Understanding How Covid-19 Affects People with Rare Immunological Disorders Can Help Scientists Uncover What Protects Us Against It
Studying how immunocompromised patients react to the coronavirus may offer valuable insights into combating severe Covid-19 infections.
A Retrospective Study
Researchers called for global medical and scientific communities to provide case studies of Covid-19 patients with rare inborn errors of immunity (IEI). Data from 94 IEI patients who battled the disease was gathered.
Contrary to expectations, the patients were not elderly. Their median age ranged from 25 to 34 years (including children), with just over half suffering from primary antibody deficiencies. Other disorders included immune dysregulation syndromes, phagocyte defects, autoinflammatory disorders, and bone marrow failure.
Among the 94 individuals, 10 were asymptomatic, 25 were treated on an outpatient basis, 28 required hospitalization without intensive care or ventilation, 13 needed non-invasive ventilation or oxygen administration, and 18 were admitted to the ICU.
Among those in intensive care, 12 required invasive ventilation, and three received extracorporeal membrane oxygenation.
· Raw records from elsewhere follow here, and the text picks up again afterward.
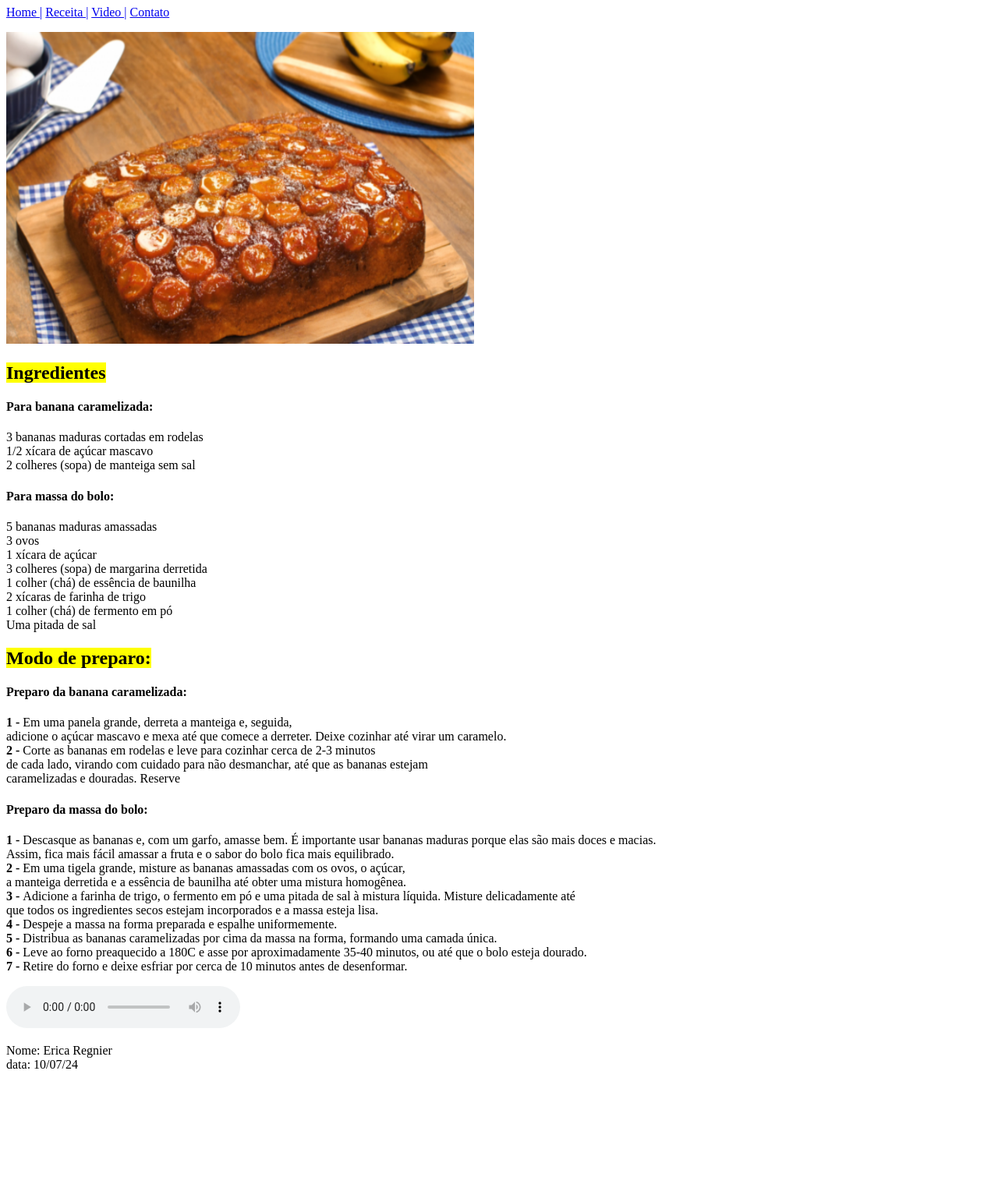
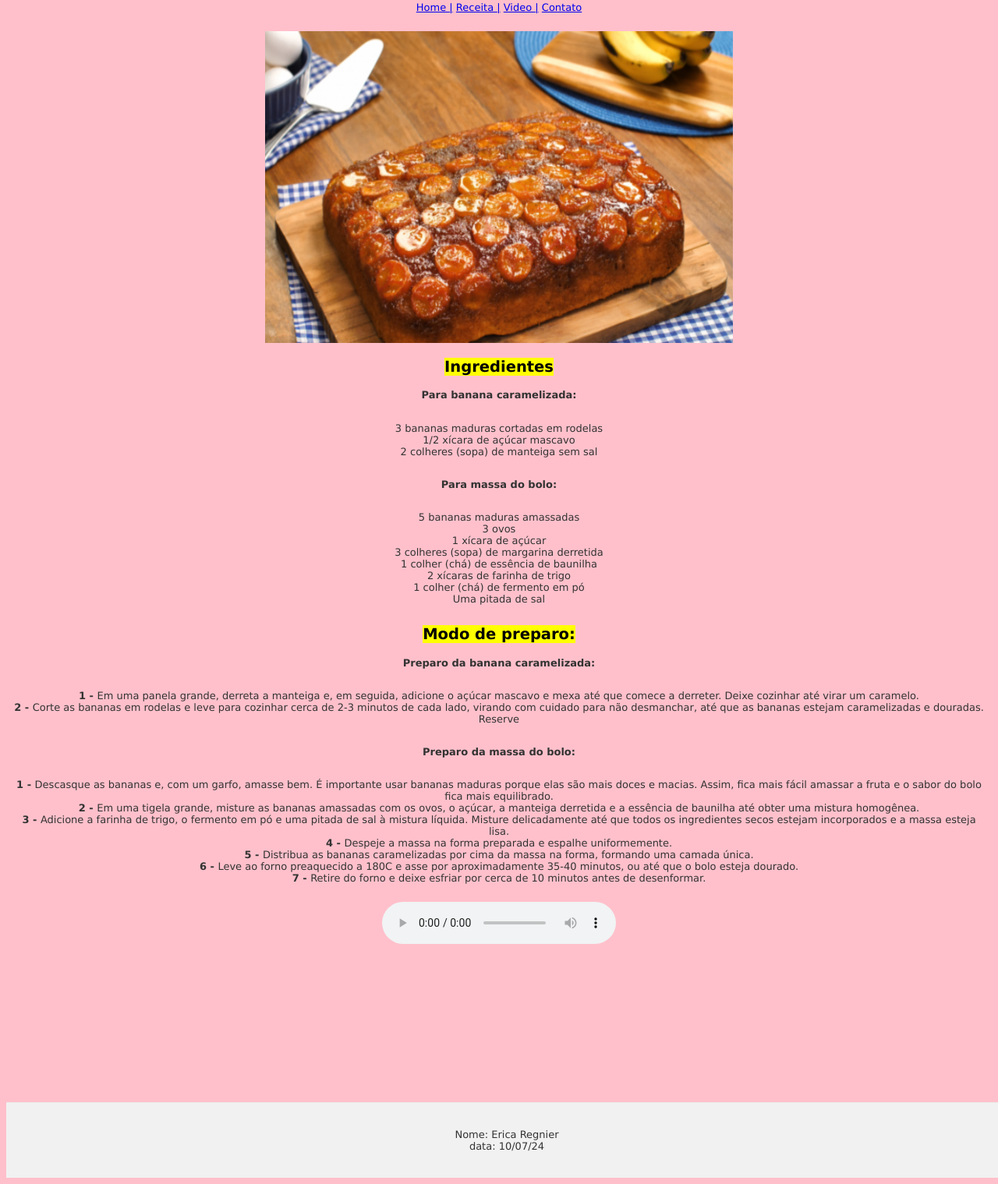
Before and after one commit to ericareg/Aula1, a plain HTML site: page exercicio 4/Receita.html in a window 1280 px wide. Shown: the part 73-1592 px from the top of the page at 78% size. Before the commit the page ends 1464 px from the top, so only its background shows below. Drawn offline with Linux system fonts and the light colour scheme.

Commit message:
Add files via upload

```diff
--- a/exercicio 4/Receita.html
+++ b/exercicio 4/Receita.html
@@ -1,14 +1,16 @@
 <!DOCTYPE html>
 <html lang="pt-br">
+
 <head>
     <meta charset="UTF-8">
     <meta name="viewport" content="width=device-width, initial-scale=1.0">
     <title>exercicio 4 - html</title>
+    <link rel="stylesheet" href="style_receita.css">
 </head>
 
 <body>
+    <div id="wrapper">
         <h1>Receitinhas</h1>
-    </section>
         <section>
             <p>
                 <a href="Home.html">Home |</a>
@@ -16,58 +18,63 @@
                 <a href="Video.html">Video |</a>
                 <a href="Contato.html">Contato </a>
             </p>
+        </section>
+        <img src="img/bolo_banana.webp" alt="foto" title="foto bolo de banana" width="600px" height="400px">
+        <section>
 
-
-    </section>
-    <img src="img/bolo_banana.webp" alt="foto", title="foto bolo de banana", width="600px", height="400px"> </a>
-    <section>
             <h2><mark>Ingredientes</mark></h2>
             <h4>Para banana caramelizada:</h4>
             <p>
-            3 bananas maduras cortadas em rodelas</br>
-            1/2 xícara de açúcar mascavo</br>
-            2 colheres (sopa) de manteiga sem sal</br>
+                3 bananas maduras cortadas em rodelas<br>
+                1/2 xícara de açúcar mascavo<br>
+                2 colheres (sopa) de manteiga sem sal<br>
             </p>
             <h4>Para massa do bolo:</h4>
             <p>
-            5 bananas maduras amassadas</br>
-            3 ovos</br>
-            1 xícara de açúcar</br>
-            3 colheres (sopa) de margarina derretida</br>
-            1 colher (chá) de essência de baunilha</br>
-            2 xícaras de farinha de trigo</br>
-            1 colher (chá) de fermento em pó</br>
-            Uma pitada de sal</br>
+                5 bananas maduras amassadas<br>
+                3 ovos<br>
+                1 xícara de açúcar<br>
+                3 colheres (sopa) de margarina derretida<br>
+                1 colher (chá) de essência de baunilha<br>
+                2 xícaras de farinha de trigo<br>
+                1 colher (chá) de fermento em pó<br>
+                Uma pitada de sal<br>
             </p>
+
+
         </section>
 
         <section>
             <h2><mark>Modo de preparo:</mark></h2>
             <h4>Preparo da banana caramelizada:</h4>
             <p>
-            <b>1 - </b>Em uma panela grande, derreta a manteiga e, seguida, </br> adicione o açúcar mascavo e mexa até que comece a derreter. Deixe cozinhar até virar um caramelo.</br>
-            <b>2 - </b>Corte as bananas em rodelas e leve para cozinhar cerca de 2-3 minutos</br> de cada lado, virando com cuidado para não desmanchar, até que as bananas estejam </br>caramelizadas e douradas. Reserve</br>
+                <b>1 - </b>Em uma panela grande, derreta a manteiga e, em seguida, adicione o açúcar mascavo e mexa até
+                que comece a derreter. Deixe cozinhar até virar um caramelo.<br>
+                <b>2 - </b>Corte as bananas em rodelas e leve para cozinhar cerca de 2-3 minutos de cada lado, virando
+                com cuidado para não desmanchar, até que as bananas estejam caramelizadas e douradas. Reserve<br>
             </p>
             <h4>Preparo da massa do bolo:</h4>
             <p>
-            <b>1 - </b>Descasque as bananas e, com um garfo, amasse bem. É importante usar bananas maduras porque elas são mais doces e macias. </br>Assim, fica mais fácil amassar a fruta e o sabor do bolo fica mais equilibrado.</br>
-            <b>2 - </b>Em uma tigela grande, misture as bananas amassadas com os ovos, o açúcar, </br>a manteiga derretida e a essência de baunilha até obter uma mistura homogênea.</br>
-            <b>3 - </b>Adicione a farinha de trigo, o fermento em pó e uma pitada de sal à mistura líquida. Misture delicadamente até </br>que todos os ingredientes secos estejam incorporados e a massa esteja lisa.</br>
-            <b>4 - </b>Despeje a massa na forma preparada e espalhe uniformemente.</br>
-            <b>5 - </b>Distribua as bananas caramelizadas por cima da massa na forma, formando uma camada única.</br>
-            <b>6 - </b>Leve ao forno preaquecido a 180C e asse por aproximadamente 35-40 minutos, ou até que o bolo esteja dourado.</br>
-            <b>7 - </b>Retire do forno e deixe esfriar por cerca de 10 minutos antes de desenformar.</br>
+                <b>1 - </b>Descasque as bananas e, com um garfo, amasse bem. É importante usar bananas maduras porque
+                elas são mais doces e macias. Assim, fica mais fácil amassar a fruta e o sabor do bolo fica mais
+                equilibrado.<br>
+                <b>2 - </b>Em uma tigela grande, misture as bananas amassadas com os ovos, o açúcar, a manteiga
+                derretida e a essência de baunilha até obter uma mistura homogênea.<br>
+                <b>3 - </b>Adicione a farinha de trigo, o fermento em pó e uma pitada de sal à mistura líquida. Misture
+                delicadamente até que todos os ingredientes secos estejam incorporados e a massa esteja lisa.<br>
+                <b>4 - </b>Despeje a massa na forma preparada e espalhe uniformemente.<br>
+                <b>5 - </b>Distribua as bananas caramelizadas por cima da massa na forma, formando uma camada única.<br>
+                <b>6 - </b>Leve ao forno preaquecido a 180C e asse por aproximadamente 35-40 minutos, ou até que o bolo
+                esteja dourado.<br>
+                <b>7 - </b>Retire do forno e deixe esfriar por cerca de 10 minutos antes de desenformar.<br>
             </p>
-
-
-
-
-
         </section>
         <audio src="audio.mp3" type="audio/mpeg" controls></audio>
-    <footer>
-        <p> Nome: Erica Regnier</br> data: 10/07/24</p>
+    </div>
+    <footer id="footer">
+        <p> Nome: Erica Regnier<br> data: 10/07/24</p>
     </footer>
+    </footer>
+</body>
 
-</body>
 </html>
--- /dev/null
+++ b/exercicio 4/style_contato.css
@@ -0,0 +1,106 @@
+/* Reset básico para garantir consistência entre navegadores */
+* {
+    margin: 0;
+    padding: 0;
+    box-sizing: border-box;
+}
+
+/* Estilos gerais para o corpo da página */
+body {
+    font-family: Arial, sans-serif;
+    background-color: pink;
+    padding: 20px;
+    line-height: 1.6;
+}
+
+/* Estilos para o cabeçalho */
+h1 {
+    text-align: center;
+    margin-bottom: 20px;
+}
+
+/* Estilos para a seção de navegação */
+section {
+    text-align: center;
+    margin-bottom: 20px;
+}
+
+section a {
+    margin-right: 10px;
+    color: #333;
+    text-decoration: none;
+    font-weight: bold;
+}
+
+section a:hover {
+    text-decoration: underline;
+}
+
+/* Estilos para o formulário */
+form {
+    max-width: 600px;
+    margin: 0 auto;
+    background: #fff;
+    padding: 20px;
+    border-radius: 8px;
+    box-shadow: 0 0 10px rgba(0, 0, 0, 0.1);
+}
+
+fieldset {
+    margin-bottom: 20px;
+    border: 1px solid #ccc;
+    padding: 10px;
+    border-radius: 8px;
+}
+
+legend {
+    font-size: 1.2em;
+    font-weight: bold;
+    margin-bottom: 10px;
+}
+
+label {
+    display: block;
+    margin-bottom: 8px;
+}
+
+input[type="text"],
+input[type="email"],
+textarea {
+    width: 100%;
+    padding: 8px;
+    margin-bottom: 10px;
+    border: 1px solid #ccc;
+    border-radius: 4px;
+}
+
+input[type="checkbox"] {
+    margin-right: 5px;
+}
+
+input[type="submit"] {
+    background-color: #4CAF50;
+    color: white;
+    padding: 10px 20px;
+    border: none;
+    border-radius: 4px;
+    cursor: pointer;
+    font-size: 1em;
+}
+
+input[type="submit"]:hover {
+    background-color: #45a049;
+}
+
+footer {
+    text-align: center;
+    margin-top: 20px;
+    padding-top: 10px;
+    background-color: #ddd;
+    border-top: 1px solid #999;
+}
+
+footer p {
+    font-size: 14px;
+    color: #666;
+}
--- /dev/null
+++ b/exercicio 4/style_home.css
@@ -0,0 +1,58 @@
+/* Reset básico para garantir consistência entre navegadores */
+* {
+    margin: 0;
+    padding: 0;
+    box-sizing: border-box;
+}
+
+/* Estilos gerais para o corpo da página */
+body {
+    font-family: Arial, sans-serif;
+    background-color: pink;
+    padding: 20px;
+    line-height: 1.6;
+}
+
+/* Estilos para o cabeçalho */
+h1 {
+    text-align: center;
+    margin-bottom: 20px;
+}
+h3{
+    text-align: center;
+}
+/* Estilos para a seção de navegação */
+section {
+    text-align: center;
+    margin-bottom: 20px;
+}
+
+section a {
+    margin-right: 10px;
+    color: #333;
+    text-decoration: none;
+    font-weight: bold;
+}
+
+section a:hover {
+    text-decoration: underline;
+}
+
+/* Estilos para a imagem principal */
+img {
+    display: block;
+    margin: 0 auto;
+    border-radius: 10px;
+    box-shadow: 0 0 10px rgba(0, 0, 0, 0.1);
+}
+
+/* Estilos para o rodapé */
+footer {
+    text-align: center;
+    margin-top: 20px;
+    padding-top: 10px;
+    background-color: #ddd;
+    border-top: 1px solid #999;
+    margin-top: 300px;
+
+}
--- /dev/null
+++ b/exercicio 4/style_receita.css
@@ -0,0 +1,48 @@
+@import url("reset.css");
+
+body {
+    font-family: Verdana, Arial, Helvetica, sans-serif;
+    font-size: 13px;
+    color: #333;
+    background-color: pink;
+}
+
+p {
+    padding: 10px;
+}
+
+#wrapper {
+    width: 100%;
+    min-width: 1000px;
+    max-width: 2000px;
+    margin: 0 auto;
+    text-align: center;
+}
+
+#contentliquid {
+    float: left;
+    width: 100%;
+}
+
+#contentwrap {
+    margin-left: 150px;
+    float: left;
+}
+
+#content {
+    background: #FFFFFF;
+    border-radius: 10px;
+    border: 1px solid #ebebeb;
+    margin: 5px;
+}
+
+
+
+footer {
+    background: #f1f1f1;
+    padding: 10px;
+    text-align: center;
+    border-top: 1px solid #ebebeb;
+    width: 100%;
+    margin-top: 200px;
+}
--- /dev/null
+++ b/exercicio 4/style_video.css
@@ -0,0 +1,62 @@
+/* Reset básico para garantir consistência entre navegadores */
+* {
+    margin: 0;
+    padding: 0;
+    box-sizing: border-box;
+}
+
+/* Estilos gerais para o corpo da página */
+body {
+    font-family: Arial, sans-serif;
+    background-color: pink;
+    padding: 20px;
+    line-height: 1.6;
+}
+
+/* Estilos para o cabeçalho */
+h1 {
+    text-align: center;
+    margin-bottom: 20px;
+}
+
+/* Estilos para a seção de navegação */
+section {
+    text-align: center;
+    margin-bottom: 20px;
+}
+
+section a {
+    margin-right: 10px;
+    color: #333;
+    text-decoration: none;
+    font-weight: bold;
+}
+
+section a:hover {
+    text-decoration: underline;
+}
+
+/* Estilos para o vídeo */
+iframe {
+    display: block;
+    margin: 0 auto; /* Centraliza horizontalmente */
+    width: 100%;
+    max-width: 800px; /* Limita a largura máxima */
+    height: 400px; /* Altura fixa */
+    position: absolute;
+    top: 50%;
+    left: 50%;
+    transform: translate(-50%, -50%);
+}
+
+
+/* Estilos para o rodapé */
+
+
+footer {
+    text-align: center;
+    margin-top: 750px;
+    padding-top: 10px;
+    background-color: #ddd;
+    border-top: 1px solid #999;
+}
```
Also changed, not shown: exercicio 4/Contato.html (+2 -0 lines), exercicio 4/Home.html (+5 -1 lines), exercicio 4/Video.html (+6 -3 lines). Lines whose indentation alone changed are shown as unchanged.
The most common symptoms were fever, cough, runny nose/sneezing, and shortness of breath. Some patients also experienced gastrointestinal issues, muscle pain, fatigue, sore throat, loss of smell and taste, and anemia.
Comorbidities Remain the Primary Factor
Over 30% of the patients experienced only mild Covid-19, but risk factors and mortality rates for those with severe infection were similar to the rest of the population without immunological disorders.
Some of these risk factors included comorbidities such as hypertension, obesity, diabetes, lung and heart diseases, age, and sex. This means that having an IEI is not necessarily a predominant risk factor for Covid-19.
The treatment strategies for the entire cohort included antibiotics, immunoglobulin replacement, hydroxychloroquine/chloroquine, steroids, antivirals, monoclonal antibodies, and an anticoagulant. Five patients received convalescent plasma therapy along with other treatments – and only one of them died.
Specific Immune System Characteristics
Through the study, researchers also identified specific immune system characteristics that potentially lead to asymptomatic/mild and severe cases.
Those with a defect in the adaptive immune system recovered and did not suffer from severe Covid-19.
Thus, certain components of adaptive immunity do not appear to be essential in controlling SARS-CoV-2 infection. Instead, these adaptive immune deficiencies may even contribute to a milder course by reducing immune-mediated sequelae.
Research on patients with IEI during the pandemic could prove beneficial not only for treatment but also for the general population. Understanding how genes and autoantibodies may contribute to Covid-19 outcomes could lead to more effective interventions and strategies for managing the virus.